Warsaw SeedCamp Event Impressions
During the Warsaw Mini-Seedcamp event a round of 20 startups from across the region had a chance to display their work, get critiqued, get advice and apply for funding. It was a good event and some of the startups were very promising. I participated as one of the mentors and panelists.
The panel discussion mostly revolved around startups addressing the global market, instead of thinking locally. I disagreed with most of the panelists — in my opinion, most companies should think locally and get started in the market they know well. Once their ideas have been shaken down and they know where they’re going, they can expand. Also, not everyone has to have a single global website: if you run a karaoke site, your Polish users won’t have much in common with your Spanish community. It makes more sense to run two separate sites using a common engine and business model.
There are several things I noticed:

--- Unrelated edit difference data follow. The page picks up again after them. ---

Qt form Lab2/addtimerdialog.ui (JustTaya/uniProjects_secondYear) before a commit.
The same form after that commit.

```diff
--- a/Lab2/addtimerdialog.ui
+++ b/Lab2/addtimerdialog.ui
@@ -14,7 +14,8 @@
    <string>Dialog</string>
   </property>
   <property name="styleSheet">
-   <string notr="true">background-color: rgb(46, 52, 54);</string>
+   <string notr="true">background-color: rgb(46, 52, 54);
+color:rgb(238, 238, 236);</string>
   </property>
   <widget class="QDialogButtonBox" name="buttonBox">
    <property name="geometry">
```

- Few people know how to present well. Startup teams really should put much more work into their presentations and their message in general. It wasn’t just about the presentation, but about the message in general — in many cases it took the audience several minutes just to understand what the startup is building.

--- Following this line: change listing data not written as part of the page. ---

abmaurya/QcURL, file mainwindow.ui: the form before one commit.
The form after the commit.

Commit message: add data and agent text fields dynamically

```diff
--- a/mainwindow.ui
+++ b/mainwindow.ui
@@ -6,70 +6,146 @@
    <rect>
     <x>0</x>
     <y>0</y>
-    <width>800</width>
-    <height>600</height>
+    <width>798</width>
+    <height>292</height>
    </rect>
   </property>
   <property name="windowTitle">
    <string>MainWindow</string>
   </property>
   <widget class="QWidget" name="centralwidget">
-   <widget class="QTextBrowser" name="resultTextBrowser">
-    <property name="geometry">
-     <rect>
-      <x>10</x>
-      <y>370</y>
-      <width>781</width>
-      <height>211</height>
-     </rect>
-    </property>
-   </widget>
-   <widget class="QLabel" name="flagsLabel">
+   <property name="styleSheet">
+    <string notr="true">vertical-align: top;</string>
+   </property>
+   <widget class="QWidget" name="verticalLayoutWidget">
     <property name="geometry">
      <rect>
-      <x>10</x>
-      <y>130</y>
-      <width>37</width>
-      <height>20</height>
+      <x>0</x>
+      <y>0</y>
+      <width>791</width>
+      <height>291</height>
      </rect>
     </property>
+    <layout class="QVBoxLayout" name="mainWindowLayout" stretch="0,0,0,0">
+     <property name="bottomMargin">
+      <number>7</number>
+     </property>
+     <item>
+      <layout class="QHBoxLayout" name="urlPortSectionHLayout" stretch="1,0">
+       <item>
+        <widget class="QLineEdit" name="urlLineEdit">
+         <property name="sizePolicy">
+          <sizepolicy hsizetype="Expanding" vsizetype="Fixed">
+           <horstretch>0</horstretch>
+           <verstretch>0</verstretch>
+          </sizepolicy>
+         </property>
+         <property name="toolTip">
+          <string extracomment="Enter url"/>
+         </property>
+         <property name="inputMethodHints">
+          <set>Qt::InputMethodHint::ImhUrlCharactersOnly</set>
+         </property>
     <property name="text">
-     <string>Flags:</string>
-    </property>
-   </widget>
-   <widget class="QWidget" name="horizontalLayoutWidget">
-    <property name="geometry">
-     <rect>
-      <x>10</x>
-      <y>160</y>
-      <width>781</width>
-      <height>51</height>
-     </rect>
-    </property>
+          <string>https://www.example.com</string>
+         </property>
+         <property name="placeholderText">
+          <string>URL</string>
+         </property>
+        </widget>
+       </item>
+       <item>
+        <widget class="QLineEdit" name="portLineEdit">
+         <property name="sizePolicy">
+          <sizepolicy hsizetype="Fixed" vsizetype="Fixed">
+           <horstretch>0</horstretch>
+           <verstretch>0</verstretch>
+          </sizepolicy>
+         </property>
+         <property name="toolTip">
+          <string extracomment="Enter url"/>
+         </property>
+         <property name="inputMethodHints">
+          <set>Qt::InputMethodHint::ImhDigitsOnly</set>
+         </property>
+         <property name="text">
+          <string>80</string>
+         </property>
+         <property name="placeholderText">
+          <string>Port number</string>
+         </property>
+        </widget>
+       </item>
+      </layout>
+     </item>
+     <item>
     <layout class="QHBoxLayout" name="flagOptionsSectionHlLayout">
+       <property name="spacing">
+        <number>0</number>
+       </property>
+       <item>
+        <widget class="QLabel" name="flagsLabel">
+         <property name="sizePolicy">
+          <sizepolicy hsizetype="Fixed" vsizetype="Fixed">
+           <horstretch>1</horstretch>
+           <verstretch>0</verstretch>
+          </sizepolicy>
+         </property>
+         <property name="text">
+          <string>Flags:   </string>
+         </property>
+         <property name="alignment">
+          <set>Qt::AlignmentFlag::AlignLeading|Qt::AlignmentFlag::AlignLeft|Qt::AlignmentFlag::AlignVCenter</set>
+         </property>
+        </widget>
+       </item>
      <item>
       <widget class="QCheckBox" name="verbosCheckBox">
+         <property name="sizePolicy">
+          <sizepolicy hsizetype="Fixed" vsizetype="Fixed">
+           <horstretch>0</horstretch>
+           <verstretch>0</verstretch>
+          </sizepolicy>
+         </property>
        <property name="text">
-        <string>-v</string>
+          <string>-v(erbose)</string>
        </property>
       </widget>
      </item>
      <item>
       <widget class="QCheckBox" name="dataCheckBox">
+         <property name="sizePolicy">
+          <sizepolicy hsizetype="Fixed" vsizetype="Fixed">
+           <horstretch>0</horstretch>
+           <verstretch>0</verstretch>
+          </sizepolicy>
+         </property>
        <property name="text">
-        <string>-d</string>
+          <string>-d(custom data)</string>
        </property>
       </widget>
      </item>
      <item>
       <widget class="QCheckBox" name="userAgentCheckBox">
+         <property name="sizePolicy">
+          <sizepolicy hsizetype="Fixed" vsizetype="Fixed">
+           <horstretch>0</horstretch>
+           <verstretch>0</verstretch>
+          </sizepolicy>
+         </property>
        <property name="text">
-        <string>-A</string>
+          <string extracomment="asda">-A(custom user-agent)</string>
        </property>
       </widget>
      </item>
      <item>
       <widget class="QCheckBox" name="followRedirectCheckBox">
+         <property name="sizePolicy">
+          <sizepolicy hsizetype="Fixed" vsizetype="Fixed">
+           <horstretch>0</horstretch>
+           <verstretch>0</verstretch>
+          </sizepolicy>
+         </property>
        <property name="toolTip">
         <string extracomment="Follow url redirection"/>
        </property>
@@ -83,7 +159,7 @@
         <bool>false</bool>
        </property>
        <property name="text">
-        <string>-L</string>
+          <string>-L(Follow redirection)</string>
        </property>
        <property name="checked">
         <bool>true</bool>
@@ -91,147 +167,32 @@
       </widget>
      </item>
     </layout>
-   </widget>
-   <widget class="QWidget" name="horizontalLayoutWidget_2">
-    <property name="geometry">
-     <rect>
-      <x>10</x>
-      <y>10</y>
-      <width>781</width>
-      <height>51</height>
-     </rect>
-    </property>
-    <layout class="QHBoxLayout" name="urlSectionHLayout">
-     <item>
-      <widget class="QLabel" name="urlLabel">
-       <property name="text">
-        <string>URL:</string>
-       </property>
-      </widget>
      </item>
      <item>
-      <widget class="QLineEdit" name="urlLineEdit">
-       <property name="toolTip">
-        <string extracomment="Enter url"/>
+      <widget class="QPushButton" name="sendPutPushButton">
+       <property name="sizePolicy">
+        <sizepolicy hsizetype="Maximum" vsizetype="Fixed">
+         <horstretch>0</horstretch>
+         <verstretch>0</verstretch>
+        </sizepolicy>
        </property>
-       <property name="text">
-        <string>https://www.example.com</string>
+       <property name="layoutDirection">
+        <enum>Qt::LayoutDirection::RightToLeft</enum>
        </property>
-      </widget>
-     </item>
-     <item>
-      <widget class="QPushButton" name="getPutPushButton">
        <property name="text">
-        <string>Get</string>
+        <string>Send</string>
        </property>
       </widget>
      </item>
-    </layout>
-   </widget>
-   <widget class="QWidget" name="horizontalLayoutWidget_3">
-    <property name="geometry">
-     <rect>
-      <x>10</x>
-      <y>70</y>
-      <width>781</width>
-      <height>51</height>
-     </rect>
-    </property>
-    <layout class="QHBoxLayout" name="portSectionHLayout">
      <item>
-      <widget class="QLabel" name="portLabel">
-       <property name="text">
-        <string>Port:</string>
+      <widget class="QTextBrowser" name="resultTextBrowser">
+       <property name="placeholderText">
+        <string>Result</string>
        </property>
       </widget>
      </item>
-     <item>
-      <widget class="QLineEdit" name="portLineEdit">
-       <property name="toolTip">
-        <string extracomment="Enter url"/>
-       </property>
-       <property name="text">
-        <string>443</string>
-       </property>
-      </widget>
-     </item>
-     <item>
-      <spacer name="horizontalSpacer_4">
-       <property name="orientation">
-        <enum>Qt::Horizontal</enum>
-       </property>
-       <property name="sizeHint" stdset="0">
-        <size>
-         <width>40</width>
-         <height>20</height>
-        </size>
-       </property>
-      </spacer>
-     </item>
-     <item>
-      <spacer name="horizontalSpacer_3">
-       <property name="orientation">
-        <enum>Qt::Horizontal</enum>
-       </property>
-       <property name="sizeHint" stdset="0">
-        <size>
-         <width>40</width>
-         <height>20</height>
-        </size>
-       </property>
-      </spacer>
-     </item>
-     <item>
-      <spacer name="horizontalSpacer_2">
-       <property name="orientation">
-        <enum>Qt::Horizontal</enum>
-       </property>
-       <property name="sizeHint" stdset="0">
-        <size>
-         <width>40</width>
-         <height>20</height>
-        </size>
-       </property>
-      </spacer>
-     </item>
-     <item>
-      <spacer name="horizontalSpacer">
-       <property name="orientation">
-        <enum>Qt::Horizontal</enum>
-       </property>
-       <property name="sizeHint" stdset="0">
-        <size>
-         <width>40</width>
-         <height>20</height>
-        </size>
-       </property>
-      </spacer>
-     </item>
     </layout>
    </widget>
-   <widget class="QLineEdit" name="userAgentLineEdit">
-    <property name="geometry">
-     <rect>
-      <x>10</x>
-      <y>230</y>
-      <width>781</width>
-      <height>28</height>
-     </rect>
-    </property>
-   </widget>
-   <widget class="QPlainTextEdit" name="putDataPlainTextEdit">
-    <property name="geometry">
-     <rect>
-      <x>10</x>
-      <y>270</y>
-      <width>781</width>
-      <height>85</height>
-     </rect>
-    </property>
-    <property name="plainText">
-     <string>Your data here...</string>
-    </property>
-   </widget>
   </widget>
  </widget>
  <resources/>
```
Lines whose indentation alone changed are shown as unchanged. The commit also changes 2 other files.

- Not enough numbers. For almost everyone “having a business model” meant “having an idea of how we can get revenue”. I didn’t see a single startup that did any serious planning. Not even a comparison of costs vs revenue. Now, I know those are early-stage companies, but still — if you want to run a company, you need to think about the business side. Even if you’re wrong, you will have at least thought about it, which will have made your idea sounder.
- Not enough activity. This was a unique chance to have a number of experienced mentors critique startup ideas. If I were participating, I would have googled the mentors, found out about their experience, and prepared a list of questions for each one. During recess, I would also actively seek out people to talk to and network with. Few people actually did that — most founders were rather passive.
I think all of those shortcomings have a cultural background behind. There is a difference between an upbringing in the United States and Europe. Kids in the US learn to be more active and are better prepared for public events. They also get business thinking ingrained into their minds early on. This is not the case in Europe — and even though Poland is likely more entrepreneurial than the West of Europe, people’s backgrounds just aren’t the same.
I was slightly disappointed by the low number of startups: I’m sure the region can do better. I think part of the problem was that many companies saw no value in participating, thinking that since Seedcamp is about funding, and there is only funding to be had in September in London, then there is no point in coming. I’ve seen many great startups that presented their work at Aula Polska meetings, but skipped the mini-SeedCamp event.
I’m looking forward to future events of this kind, not only organized by Seedcamp, but also by others.